§ **What you have to do**:
Return, from the data below, each line that contains the word "rcParams".
── Records provided ──
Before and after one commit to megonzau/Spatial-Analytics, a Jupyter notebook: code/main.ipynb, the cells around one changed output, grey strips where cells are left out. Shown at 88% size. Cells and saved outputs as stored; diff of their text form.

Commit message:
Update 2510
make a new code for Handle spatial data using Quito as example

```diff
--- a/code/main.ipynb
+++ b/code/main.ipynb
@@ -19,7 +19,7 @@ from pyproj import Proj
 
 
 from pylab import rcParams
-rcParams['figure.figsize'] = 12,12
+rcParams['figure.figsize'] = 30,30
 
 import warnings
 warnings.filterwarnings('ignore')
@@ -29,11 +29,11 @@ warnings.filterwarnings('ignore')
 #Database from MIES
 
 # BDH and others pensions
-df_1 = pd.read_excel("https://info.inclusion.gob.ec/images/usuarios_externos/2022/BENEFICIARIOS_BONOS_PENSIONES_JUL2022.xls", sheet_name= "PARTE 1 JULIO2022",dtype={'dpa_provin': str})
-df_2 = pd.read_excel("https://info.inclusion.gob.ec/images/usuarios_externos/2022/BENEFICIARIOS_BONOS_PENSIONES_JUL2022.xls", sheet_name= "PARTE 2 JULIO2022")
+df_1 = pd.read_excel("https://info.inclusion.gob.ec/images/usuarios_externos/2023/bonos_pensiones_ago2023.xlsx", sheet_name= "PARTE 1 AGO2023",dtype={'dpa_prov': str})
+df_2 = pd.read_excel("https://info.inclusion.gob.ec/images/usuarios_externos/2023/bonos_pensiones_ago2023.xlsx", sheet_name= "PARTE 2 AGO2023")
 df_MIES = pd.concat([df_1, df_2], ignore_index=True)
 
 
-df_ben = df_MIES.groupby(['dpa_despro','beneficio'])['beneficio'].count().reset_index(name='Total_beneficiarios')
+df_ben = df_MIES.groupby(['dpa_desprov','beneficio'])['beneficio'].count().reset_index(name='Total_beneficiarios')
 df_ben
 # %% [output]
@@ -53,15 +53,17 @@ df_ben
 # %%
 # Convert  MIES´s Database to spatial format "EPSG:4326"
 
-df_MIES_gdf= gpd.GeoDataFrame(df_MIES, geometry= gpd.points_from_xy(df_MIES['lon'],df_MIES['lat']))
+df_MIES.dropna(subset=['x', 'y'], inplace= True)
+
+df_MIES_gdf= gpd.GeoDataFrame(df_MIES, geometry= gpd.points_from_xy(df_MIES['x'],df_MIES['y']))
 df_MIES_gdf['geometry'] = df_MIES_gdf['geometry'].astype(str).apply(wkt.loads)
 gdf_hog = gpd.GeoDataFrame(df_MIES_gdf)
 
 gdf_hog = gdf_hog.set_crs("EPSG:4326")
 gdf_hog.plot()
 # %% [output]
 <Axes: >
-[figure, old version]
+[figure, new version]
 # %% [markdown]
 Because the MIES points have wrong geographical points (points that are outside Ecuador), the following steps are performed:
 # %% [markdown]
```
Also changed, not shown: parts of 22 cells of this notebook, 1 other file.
───
§ **Response**:
 from pylab import rcParams
-rcParams['figure.figsize'] = 12,12
+rcParams['figure.figsize'] = 30,30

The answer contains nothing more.